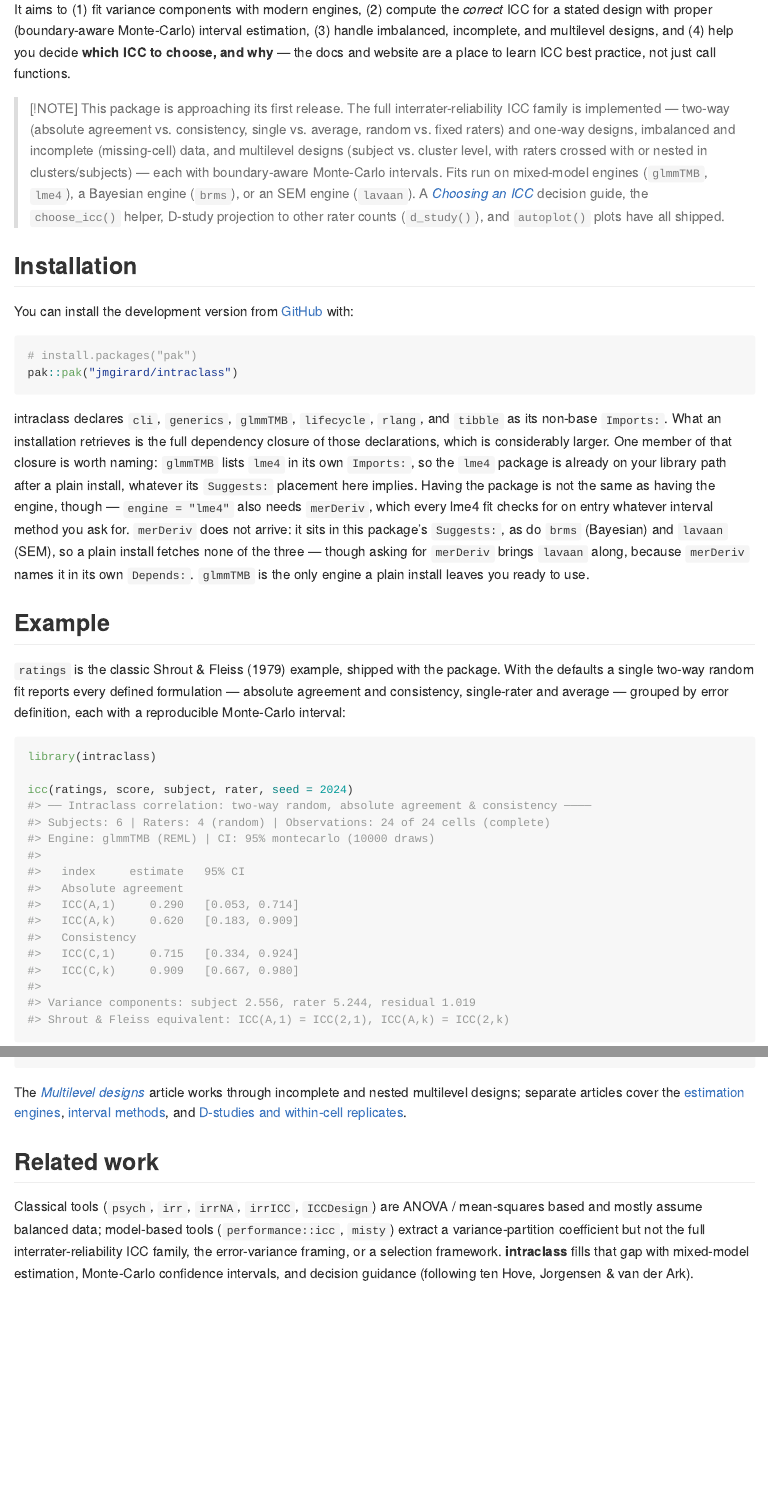
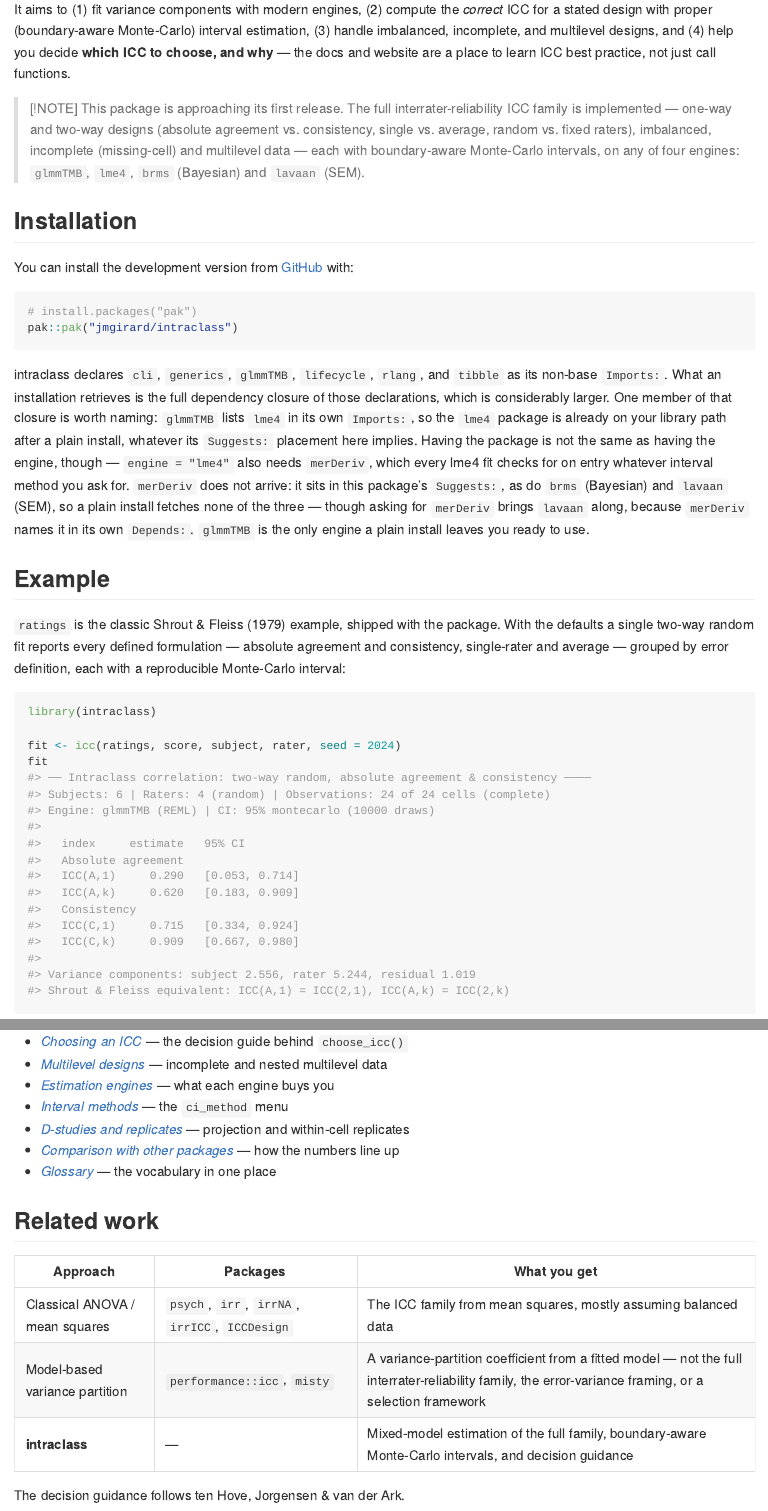
Before and after one commit to jmgirard/intraclass, an R Markdown document (README.Rmd): the page in a window 1100 px wide, from 230 px down, and a second part further down, joined at a grey line. The pictures show the output file README.md that the author committed with the source, drawn offline in the style of GitHub; long lines of code are wrapped; badge pictures from the web are left out.

Commit message:
M128 T1-T4: show the autoplot forest and d-study curve in the README
Adds two rendered figures to README.Rmd — the coefficient forest plot of the
default `ratings` fit and a `d_study()` reliability curve projecting it to 1-10
raters — each with alt text, plus the prose pass the plan gate scoped: a
condensed status note, a Learn more index of the eight articles, and Related
work as a table. The Installation paragraph is untouched.

Both chunks render at fig.width = 9: at the default width the forest plot's
title was clipped mid-word.

Co-Authored-By: Claude Opus 5 <noreply@anthropic.com>

````diff
--- a/README.Rmd
+++ b/README.Rmd
@@ -34,15 +34,11 @@
 
 > [!NOTE]
 > This package is approaching its first release. The full interrater-reliability
-> ICC family is implemented — two-way (absolute agreement vs. consistency, single
-> vs. average, random vs. fixed raters) and one-way designs, imbalanced and
-> incomplete (missing-cell) data, and multilevel designs (subject vs. cluster
-> level, with raters crossed with or nested in clusters/subjects) — each with
-> boundary-aware Monte-Carlo intervals. Fits run on mixed-model engines
-> (`glmmTMB`, `lme4`), a Bayesian engine (`brms`), or an SEM engine (`lavaan`). A
-> [*Choosing an ICC*](https://jmgirard.github.io/intraclass/articles/choosing-an-icc.html)
-> decision guide, the `choose_icc()` helper, D-study projection to other rater
-> counts (`d_study()`), and `autoplot()` plots have all shipped.
+> ICC family is implemented — one-way and two-way designs (absolute agreement vs.
+> consistency, single vs. average, random vs. fixed raters), imbalanced,
+> incomplete (missing-cell) and multilevel data — each with boundary-aware
+> Monte-Carlo intervals, on any of four engines: `glmmTMB`, `lme4`, `brms`
+> (Bayesian) and `lavaan` (SEM).
 
 ## Installation
 
@@ -77,4 +73,5 @@
 ```{r example}
 library(intraclass)
 
-icc(ratings, score, subject, rater, seed = 2024)
+fit <- icc(ratings, score, subject, rater, seed = 2024)
+fit
@@ -111,7 +116,3 @@
 icc(school, score, subject = pupil, rater = rater, cluster = classroom, seed = 2024)
 ```
 
-The [*Multilevel designs*](https://jmgirard.github.io/intraclass/articles/multilevel-designs.html)
-article works through incomplete and nested multilevel designs; separate articles cover the
-[estimation engines](https://jmgirard.github.io/intraclass/articles/engines.html),
-[interval methods](https://jmgirard.github.io/intraclass/articles/interval-methods.html),
@@ -119,10 +132,17 @@
+- [*Choosing an ICC*](https://jmgirard.github.io/intraclass/articles/choosing-an-icc.html) — the decision guide behind `choose_icc()`
+- [*Multilevel designs*](https://jmgirard.github.io/intraclass/articles/multilevel-designs.html) — incomplete and nested multilevel data
+- [*Estimation engines*](https://jmgirard.github.io/intraclass/articles/engines.html) — what each engine buys you
+- [*Interval methods*](https://jmgirard.github.io/intraclass/articles/interval-methods.html) — the `ci_method` menu
+- [*D-studies and replicates*](https://jmgirard.github.io/intraclass/articles/d-studies-and-replicates.html) — projection and within-cell replicates
+- [*Comparison with other packages*](https://jmgirard.github.io/intraclass/articles/comparison-with-other-packages.html) — how the numbers line up
+- [*Glossary*](https://jmgirard.github.io/intraclass/articles/glossary.html) — the vocabulary in one place
 
 ## Related work
 
-Classical tools (`psych`, `irr`, `irrNA`, `irrICC`, `ICCDesign`) are ANOVA /
-mean-squares based and mostly assume balanced data; model-based tools
-(`performance::icc`, `misty`) extract a variance-partition coefficient
-but not the full interrater-reliability ICC family, the error-variance framing, or
-a selection framework. **intraclass** fills that gap with mixed-model estimation,
-Monte-Carlo confidence intervals, and decision guidance (following ten Hove,
-Jorgensen & van der Ark).
+| Approach | Packages | What you get |
+|---|---|---|
+| Classical ANOVA / mean squares | `psych`, `irr`, `irrNA`, `irrICC`, `ICCDesign` | The ICC family from mean squares, mostly assuming balanced data |
+| Model-based variance partition | `performance::icc`, `misty` | A variance-partition coefficient from a fitted model — not the full interrater-reliability family, the error-variance framing, or a selection framework |
+| **intraclass** | — | Mixed-model estimation of the full family, boundary-aware Monte-Carlo intervals, and decision guidance |
+
+The decision guidance follows ten Hove, Jorgensen & van der Ark.
````
Also changed, not shown: NEWS.md (+4 -0 lines), cairn/ROADMAP.md (+1 -1 lines), cairn/milestones/M128-readme-figures-polish.md (+9 -6 lines), README.md, README.Rmd (22 more changed lines), 2 other files.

────────

→ THE TASK:
What is needed is an exact repetition of every entry, without the pictures.

→ TASK SOLUTION:
Before and after one commit to jmgirard/intraclass, an R Markdown document (README.Rmd): the page in a window 1100 px wide, from 230 px down, and a second part further down, joined at a grey line. The pictures show the output file README.md that the author committed with the source, drawn offline in the style of GitHub; long lines of code are wrapped; badge pictures from the web are left out.

Commit message:
M128 T1-T4: show the autoplot forest and d-study curve in the README
Adds two rendered figures to README.Rmd — the coefficient forest plot of the
default `ratings` fit and a `d_study()` reliability curve projecting it to 1-10
raters — each with alt text, plus the prose pass the plan gate scoped: a
condensed status note, a Learn more index of the eight articles, and Related
work as a table. The Installation paragraph is untouched.

Both chunks render at fig.width = 9: at the default width the forest plot's
title was clipped mid-word.

Co-Authored-By: Claude Opus 5 <noreply@anthropic.com>

````diff
--- a/README.Rmd
+++ b/README.Rmd
@@ -34,15 +34,11 @@
 
 > [!NOTE]
 > This package is approaching its first release. The full interrater-reliability
-> ICC family is implemented — two-way (absolute agreement vs. consistency, single
-> vs. average, random vs. fixed raters) and one-way designs, imbalanced and
-> incomplete (missing-cell) data, and multilevel designs (subject vs. cluster
-> level, with raters crossed with or nested in clusters/subjects) — each with
-> boundary-aware Monte-Carlo intervals. Fits run on mixed-model engines
-> (`glmmTMB`, `lme4`), a Bayesian engine (`brms`), or an SEM engine (`lavaan`). A
-> [*Choosing an ICC*](https://jmgirard.github.io/intraclass/articles/choosing-an-icc.html)
-> decision guide, the `choose_icc()` helper, D-study projection to other rater
-> counts (`d_study()`), and `autoplot()` plots have all shipped.
+> ICC family is implemented — one-way and two-way designs (absolute agreement vs.
+> consistency, single vs. average, random vs. fixed raters), imbalanced,
+> incomplete (missing-cell) and multilevel data — each with boundary-aware
+> Monte-Carlo intervals, on any of four engines: `glmmTMB`, `lme4`, `brms`
+> (Bayesian) and `lavaan` (SEM).
 
 ## Installation
 
@@ -77,4 +73,5 @@
 ```{r example}
 library(intraclass)
 
-icc(ratings, score, subject, rater, seed = 2024)
+fit <- icc(ratings, score, subject, rater, seed = 2024)
+fit
@@ -111,7 +116,3 @@
 icc(school, score, subject = pupil, rater = rater, cluster = classroom, seed = 2024)
 ```
 
-The [*Multilevel designs*](https://jmgirard.github.io/intraclass/articles/multilevel-designs.html)
-article works through incomplete and nested multilevel designs; separate articles cover the
-[estimation engines](https://jmgirard.github.io/intraclass/articles/engines.html),
-[interval methods](https://jmgirard.github.io/intraclass/articles/interval-methods.html),
@@ -119,10 +132,17 @@
+- [*Choosing an ICC*](https://jmgirard.github.io/intraclass/articles/choosing-an-icc.html) — the decision guide behind `choose_icc()`
+- [*Multilevel designs*](https://jmgirard.github.io/intraclass/articles/multilevel-designs.html) — incomplete and nested multilevel data
+- [*Estimation engines*](https://jmgirard.github.io/intraclass/articles/engines.html) — what each engine buys you
+- [*Interval methods*](https://jmgirard.github.io/intraclass/articles/interval-methods.html) — the `ci_method` menu
+- [*D-studies and replicates*](https://jmgirard.github.io/intraclass/articles/d-studies-and-replicates.html) — projection and within-cell replicates
+- [*Comparison with other packages*](https://jmgirard.github.io/intraclass/articles/comparison-with-other-packages.html) — how the numbers line up
+- [*Glossary*](https://jmgirard.github.io/intraclass/articles/glossary.html) — the vocabulary in one place
 
 ## Related work
 
-Classical tools (`psych`, `irr`, `irrNA`, `irrICC`, `ICCDesign`) are ANOVA /
-mean-squares based and mostly assume balanced data; model-based tools
-(`performance::icc`, `misty`) extract a variance-partition coefficient
-but not the full interrater-reliability ICC family, the error-variance framing, or
-a selection framework. **intraclass** fills that gap with mixed-model estimation,
-Monte-Carlo confidence intervals, and decision guidance (following ten Hove,
-Jorgensen & van der Ark).
+| Approach | Packages | What you get |
+|---|---|---|
+| Classical ANOVA / mean squares | `psych`, `irr`, `irrNA`, `irrICC`, `ICCDesign` | The ICC family from mean squares, mostly assuming balanced data |
+| Model-based variance partition | `performance::icc`, `misty` | A variance-partition coefficient from a fitted model — not the full interrater-reliability family, the error-variance framing, or a selection framework |
+| **intraclass** | — | Mixed-model estimation of the full family, boundary-aware Monte-Carlo intervals, and decision guidance |
+
+The decision guidance follows ten Hove, Jorgensen & van der Ark.
````
Also changed, not shown: NEWS.md (+4 -0 lines), cairn/ROADMAP.md (+1 -1 lines), cairn/milestones/M128-readme-figures-polish.md (+9 -6 lines), README.md, README.Rmd (22 more changed lines), 2 other files.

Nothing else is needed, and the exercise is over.